#### [Prompt]
Give, as a bare number, the count of lines below that contain "container".
[[ Provided records, beginning ]]
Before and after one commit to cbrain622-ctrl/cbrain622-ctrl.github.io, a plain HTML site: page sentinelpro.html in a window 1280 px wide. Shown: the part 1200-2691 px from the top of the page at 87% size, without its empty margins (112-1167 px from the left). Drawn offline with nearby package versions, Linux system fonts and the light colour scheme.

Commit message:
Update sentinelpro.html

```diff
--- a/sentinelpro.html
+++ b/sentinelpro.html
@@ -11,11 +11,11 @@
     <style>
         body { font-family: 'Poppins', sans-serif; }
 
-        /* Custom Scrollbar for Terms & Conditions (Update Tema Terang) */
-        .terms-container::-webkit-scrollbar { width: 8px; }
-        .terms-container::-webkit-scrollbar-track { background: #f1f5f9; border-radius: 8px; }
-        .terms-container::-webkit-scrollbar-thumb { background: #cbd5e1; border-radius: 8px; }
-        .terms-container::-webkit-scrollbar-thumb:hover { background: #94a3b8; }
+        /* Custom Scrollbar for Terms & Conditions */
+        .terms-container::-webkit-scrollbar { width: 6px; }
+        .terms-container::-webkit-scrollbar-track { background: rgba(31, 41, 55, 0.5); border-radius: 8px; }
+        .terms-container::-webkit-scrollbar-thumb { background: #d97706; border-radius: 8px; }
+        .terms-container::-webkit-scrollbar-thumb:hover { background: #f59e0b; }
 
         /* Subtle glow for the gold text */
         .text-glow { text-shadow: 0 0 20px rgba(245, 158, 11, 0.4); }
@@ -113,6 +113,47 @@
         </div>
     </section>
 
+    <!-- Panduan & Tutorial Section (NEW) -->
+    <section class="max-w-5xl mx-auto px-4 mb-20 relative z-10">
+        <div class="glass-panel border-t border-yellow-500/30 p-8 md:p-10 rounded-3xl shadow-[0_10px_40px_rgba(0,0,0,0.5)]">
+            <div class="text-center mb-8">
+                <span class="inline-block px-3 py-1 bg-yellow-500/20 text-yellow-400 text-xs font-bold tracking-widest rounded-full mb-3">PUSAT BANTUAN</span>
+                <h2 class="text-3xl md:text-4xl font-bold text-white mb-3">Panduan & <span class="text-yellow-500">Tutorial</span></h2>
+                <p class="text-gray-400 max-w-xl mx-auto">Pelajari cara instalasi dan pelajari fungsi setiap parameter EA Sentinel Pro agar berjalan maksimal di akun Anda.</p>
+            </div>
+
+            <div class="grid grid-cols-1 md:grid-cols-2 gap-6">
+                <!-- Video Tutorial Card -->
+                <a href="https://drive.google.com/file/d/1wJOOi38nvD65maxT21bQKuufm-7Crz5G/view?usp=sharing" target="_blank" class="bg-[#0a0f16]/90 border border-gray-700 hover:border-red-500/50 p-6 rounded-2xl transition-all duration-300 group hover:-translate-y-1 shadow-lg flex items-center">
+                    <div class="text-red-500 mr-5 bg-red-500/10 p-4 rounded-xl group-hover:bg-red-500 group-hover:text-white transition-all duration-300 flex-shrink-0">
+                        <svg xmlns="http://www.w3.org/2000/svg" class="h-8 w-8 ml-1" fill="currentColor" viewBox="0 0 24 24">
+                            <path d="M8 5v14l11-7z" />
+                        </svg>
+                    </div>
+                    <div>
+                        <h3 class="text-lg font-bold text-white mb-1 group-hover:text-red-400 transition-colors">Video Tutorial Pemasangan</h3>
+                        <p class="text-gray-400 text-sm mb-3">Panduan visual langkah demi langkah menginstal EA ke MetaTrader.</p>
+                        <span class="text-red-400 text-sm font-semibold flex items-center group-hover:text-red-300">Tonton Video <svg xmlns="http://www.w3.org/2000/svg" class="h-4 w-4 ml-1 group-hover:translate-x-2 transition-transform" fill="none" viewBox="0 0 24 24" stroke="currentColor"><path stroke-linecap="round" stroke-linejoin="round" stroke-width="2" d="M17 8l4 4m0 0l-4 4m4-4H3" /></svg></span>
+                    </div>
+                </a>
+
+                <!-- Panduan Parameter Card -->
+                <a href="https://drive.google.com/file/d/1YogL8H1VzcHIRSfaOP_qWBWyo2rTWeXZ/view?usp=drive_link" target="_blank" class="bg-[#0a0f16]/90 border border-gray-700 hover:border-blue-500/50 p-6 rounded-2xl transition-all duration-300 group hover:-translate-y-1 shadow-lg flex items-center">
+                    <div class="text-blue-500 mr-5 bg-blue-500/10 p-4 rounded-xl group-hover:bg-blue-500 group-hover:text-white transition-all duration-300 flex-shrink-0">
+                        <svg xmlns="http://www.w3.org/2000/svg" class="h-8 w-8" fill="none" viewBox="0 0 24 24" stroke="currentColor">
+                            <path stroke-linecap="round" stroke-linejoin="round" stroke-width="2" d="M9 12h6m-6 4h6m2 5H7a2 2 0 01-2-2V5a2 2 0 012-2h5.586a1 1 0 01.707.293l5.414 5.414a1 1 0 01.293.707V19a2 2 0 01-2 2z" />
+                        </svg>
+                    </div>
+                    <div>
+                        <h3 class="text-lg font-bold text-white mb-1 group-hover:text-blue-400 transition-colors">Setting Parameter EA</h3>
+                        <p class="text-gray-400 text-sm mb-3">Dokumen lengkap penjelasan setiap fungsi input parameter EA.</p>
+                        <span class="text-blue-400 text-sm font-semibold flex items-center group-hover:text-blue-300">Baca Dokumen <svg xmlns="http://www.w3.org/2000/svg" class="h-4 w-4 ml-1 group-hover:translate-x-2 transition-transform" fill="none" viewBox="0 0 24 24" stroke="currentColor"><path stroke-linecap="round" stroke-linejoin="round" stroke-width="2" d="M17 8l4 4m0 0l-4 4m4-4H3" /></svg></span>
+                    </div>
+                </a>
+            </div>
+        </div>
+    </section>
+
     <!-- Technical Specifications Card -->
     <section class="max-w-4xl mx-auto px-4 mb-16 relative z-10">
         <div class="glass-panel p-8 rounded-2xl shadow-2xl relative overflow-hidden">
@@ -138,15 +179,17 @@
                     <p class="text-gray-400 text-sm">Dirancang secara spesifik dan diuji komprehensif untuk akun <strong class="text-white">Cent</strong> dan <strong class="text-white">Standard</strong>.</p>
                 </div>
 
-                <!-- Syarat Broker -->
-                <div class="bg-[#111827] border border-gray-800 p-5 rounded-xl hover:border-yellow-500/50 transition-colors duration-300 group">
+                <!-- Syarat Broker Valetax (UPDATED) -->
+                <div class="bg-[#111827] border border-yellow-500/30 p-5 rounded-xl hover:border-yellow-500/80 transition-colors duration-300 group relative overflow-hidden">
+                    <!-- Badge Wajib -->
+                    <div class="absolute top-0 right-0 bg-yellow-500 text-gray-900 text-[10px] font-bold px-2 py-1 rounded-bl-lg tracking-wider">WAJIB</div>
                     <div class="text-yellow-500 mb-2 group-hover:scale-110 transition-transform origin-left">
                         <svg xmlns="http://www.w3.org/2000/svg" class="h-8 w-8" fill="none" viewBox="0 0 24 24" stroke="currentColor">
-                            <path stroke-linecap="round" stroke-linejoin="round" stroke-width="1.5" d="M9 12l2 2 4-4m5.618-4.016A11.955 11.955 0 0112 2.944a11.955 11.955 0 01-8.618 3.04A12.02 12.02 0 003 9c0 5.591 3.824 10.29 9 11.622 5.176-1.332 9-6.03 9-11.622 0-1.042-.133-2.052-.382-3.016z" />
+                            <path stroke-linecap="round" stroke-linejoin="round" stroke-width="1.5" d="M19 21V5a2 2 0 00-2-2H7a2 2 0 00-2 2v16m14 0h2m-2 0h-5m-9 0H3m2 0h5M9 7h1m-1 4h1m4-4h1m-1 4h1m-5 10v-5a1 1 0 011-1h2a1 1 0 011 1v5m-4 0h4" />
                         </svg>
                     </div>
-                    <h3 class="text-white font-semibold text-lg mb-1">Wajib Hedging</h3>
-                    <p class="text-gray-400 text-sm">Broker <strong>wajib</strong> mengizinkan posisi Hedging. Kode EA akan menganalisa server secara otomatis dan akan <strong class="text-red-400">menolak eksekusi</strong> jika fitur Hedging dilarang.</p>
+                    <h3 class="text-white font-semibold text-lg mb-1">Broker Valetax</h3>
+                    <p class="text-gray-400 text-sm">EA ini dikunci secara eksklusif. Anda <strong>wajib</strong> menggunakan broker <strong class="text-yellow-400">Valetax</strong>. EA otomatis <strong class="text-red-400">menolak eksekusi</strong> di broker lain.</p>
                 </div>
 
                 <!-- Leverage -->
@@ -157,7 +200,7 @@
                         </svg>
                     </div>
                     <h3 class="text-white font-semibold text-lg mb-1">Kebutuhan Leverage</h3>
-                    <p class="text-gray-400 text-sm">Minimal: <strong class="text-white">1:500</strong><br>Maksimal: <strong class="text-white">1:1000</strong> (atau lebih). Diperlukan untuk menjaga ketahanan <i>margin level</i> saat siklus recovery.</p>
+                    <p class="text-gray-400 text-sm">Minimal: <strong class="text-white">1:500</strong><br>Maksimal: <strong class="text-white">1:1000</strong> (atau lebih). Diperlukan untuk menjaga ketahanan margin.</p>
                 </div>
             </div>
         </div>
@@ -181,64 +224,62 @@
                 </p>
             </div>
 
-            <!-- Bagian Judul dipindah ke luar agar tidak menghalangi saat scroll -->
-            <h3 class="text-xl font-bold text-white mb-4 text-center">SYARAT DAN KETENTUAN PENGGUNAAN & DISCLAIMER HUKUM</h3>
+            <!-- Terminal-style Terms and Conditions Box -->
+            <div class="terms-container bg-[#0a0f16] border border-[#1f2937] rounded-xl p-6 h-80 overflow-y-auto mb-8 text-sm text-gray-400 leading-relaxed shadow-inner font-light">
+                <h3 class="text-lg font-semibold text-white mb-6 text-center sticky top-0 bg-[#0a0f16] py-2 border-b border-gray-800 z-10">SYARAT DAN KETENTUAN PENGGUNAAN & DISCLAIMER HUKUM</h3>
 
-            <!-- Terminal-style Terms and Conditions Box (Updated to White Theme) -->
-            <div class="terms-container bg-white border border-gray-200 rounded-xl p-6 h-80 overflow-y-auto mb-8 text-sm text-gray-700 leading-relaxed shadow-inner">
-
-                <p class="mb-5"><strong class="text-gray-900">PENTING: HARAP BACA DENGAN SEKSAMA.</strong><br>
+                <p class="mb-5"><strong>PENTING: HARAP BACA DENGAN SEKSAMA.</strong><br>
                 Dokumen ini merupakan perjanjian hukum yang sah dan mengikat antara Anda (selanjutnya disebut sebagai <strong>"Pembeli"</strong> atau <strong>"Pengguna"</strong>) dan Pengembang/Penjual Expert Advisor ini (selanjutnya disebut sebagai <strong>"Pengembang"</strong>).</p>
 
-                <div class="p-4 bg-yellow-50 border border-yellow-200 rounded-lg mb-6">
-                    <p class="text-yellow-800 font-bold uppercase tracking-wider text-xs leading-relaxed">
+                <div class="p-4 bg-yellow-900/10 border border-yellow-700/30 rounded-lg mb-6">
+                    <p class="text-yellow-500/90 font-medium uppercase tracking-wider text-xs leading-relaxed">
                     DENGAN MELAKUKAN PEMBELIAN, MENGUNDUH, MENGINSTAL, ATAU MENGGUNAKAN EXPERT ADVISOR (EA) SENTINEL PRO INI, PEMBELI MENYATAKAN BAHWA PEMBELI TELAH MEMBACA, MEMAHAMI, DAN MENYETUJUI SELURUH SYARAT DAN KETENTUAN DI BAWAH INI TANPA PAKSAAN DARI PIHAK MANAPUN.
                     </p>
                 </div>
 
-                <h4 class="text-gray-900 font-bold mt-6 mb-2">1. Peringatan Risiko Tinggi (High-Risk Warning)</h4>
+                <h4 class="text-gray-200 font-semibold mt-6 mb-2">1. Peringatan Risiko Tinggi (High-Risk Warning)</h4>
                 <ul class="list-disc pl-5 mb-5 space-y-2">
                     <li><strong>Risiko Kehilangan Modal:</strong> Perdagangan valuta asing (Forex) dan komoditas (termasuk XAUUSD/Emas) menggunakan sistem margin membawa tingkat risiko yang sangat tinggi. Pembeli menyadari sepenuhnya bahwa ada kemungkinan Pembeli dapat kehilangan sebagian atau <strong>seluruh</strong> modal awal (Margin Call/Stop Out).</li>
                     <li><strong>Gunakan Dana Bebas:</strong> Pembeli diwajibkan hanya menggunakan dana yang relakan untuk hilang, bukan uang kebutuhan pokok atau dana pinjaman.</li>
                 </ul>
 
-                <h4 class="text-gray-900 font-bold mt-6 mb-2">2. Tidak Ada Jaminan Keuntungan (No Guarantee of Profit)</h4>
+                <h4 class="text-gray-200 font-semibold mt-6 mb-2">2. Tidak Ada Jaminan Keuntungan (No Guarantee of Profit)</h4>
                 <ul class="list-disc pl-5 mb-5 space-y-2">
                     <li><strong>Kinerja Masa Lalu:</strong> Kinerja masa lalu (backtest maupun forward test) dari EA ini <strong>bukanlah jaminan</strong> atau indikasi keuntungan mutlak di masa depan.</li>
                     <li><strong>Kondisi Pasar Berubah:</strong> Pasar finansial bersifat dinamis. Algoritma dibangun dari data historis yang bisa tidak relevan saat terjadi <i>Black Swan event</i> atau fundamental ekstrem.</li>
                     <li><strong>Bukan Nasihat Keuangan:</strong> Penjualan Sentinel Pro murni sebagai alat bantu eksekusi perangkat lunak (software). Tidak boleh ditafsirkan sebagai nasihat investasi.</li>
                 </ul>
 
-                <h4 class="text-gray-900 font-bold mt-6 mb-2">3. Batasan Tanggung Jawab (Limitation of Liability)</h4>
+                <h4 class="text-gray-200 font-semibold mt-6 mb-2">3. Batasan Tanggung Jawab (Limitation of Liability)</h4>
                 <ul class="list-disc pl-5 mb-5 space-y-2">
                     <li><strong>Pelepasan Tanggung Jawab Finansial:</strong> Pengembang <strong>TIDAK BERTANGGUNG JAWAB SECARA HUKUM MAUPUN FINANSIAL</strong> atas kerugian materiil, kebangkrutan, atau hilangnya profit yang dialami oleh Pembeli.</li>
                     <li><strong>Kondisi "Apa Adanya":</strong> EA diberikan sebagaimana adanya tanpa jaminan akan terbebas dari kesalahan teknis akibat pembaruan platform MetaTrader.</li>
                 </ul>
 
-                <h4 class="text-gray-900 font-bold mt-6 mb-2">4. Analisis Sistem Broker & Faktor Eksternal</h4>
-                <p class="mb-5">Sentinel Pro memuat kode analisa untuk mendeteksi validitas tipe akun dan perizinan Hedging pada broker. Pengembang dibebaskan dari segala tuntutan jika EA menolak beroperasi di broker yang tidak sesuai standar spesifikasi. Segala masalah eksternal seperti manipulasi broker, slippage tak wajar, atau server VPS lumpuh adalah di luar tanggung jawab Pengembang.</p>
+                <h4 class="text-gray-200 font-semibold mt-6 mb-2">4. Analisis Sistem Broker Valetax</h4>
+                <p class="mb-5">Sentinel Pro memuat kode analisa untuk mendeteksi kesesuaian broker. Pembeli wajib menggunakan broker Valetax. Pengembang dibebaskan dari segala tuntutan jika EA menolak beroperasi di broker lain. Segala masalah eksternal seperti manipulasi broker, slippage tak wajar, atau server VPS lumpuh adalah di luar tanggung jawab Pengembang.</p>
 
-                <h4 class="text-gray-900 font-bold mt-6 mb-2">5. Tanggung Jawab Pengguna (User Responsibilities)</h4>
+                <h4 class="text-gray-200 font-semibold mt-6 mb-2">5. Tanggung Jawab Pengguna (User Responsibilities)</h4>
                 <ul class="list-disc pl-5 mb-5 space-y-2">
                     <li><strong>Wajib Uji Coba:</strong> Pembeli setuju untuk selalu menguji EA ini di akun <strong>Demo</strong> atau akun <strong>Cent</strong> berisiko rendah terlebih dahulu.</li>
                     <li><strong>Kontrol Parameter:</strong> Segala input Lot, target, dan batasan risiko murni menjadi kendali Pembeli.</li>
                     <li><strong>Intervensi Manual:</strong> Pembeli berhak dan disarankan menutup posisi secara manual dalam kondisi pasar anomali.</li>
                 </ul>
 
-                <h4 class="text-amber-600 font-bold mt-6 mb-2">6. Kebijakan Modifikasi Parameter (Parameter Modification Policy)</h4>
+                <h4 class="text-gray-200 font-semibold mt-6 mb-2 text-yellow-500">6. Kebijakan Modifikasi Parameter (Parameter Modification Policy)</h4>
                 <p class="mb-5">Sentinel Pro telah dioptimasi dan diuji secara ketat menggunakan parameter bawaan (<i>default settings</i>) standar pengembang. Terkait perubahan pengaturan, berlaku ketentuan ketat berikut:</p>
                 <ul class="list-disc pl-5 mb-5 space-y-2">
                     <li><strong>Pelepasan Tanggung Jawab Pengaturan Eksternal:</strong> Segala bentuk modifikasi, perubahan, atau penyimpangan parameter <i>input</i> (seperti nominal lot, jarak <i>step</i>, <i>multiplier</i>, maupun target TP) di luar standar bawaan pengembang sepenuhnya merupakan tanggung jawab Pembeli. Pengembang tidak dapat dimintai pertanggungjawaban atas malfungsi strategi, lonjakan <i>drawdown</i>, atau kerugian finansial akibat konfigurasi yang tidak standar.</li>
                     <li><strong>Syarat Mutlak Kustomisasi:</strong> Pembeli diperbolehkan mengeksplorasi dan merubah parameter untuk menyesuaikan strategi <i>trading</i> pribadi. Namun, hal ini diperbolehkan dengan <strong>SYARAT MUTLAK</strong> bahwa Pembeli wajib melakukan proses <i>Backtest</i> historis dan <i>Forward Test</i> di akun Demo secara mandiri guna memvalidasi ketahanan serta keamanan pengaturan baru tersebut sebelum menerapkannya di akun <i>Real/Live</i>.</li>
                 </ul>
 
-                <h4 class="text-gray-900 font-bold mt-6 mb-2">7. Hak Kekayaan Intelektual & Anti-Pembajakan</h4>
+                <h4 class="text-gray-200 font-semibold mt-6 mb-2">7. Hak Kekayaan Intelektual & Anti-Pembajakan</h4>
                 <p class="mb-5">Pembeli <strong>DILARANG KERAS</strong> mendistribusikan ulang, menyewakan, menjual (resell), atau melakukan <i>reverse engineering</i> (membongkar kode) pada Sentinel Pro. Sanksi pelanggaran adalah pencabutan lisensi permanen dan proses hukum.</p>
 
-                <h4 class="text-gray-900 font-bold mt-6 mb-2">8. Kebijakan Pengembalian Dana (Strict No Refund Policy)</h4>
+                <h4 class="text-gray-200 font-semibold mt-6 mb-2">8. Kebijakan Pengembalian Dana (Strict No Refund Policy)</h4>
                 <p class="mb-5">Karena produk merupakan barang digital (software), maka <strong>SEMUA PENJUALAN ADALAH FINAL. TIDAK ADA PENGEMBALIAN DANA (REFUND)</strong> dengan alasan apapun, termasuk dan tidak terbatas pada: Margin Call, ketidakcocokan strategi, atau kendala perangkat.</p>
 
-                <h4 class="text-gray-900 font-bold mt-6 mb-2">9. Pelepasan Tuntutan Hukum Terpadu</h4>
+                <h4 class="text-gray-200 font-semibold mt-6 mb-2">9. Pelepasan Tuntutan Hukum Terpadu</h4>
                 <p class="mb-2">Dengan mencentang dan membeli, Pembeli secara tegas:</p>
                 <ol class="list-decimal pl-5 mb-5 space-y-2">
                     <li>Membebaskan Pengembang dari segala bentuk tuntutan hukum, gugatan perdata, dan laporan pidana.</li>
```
[[ Provided records, end ]]
#### [Result of the exercise]
10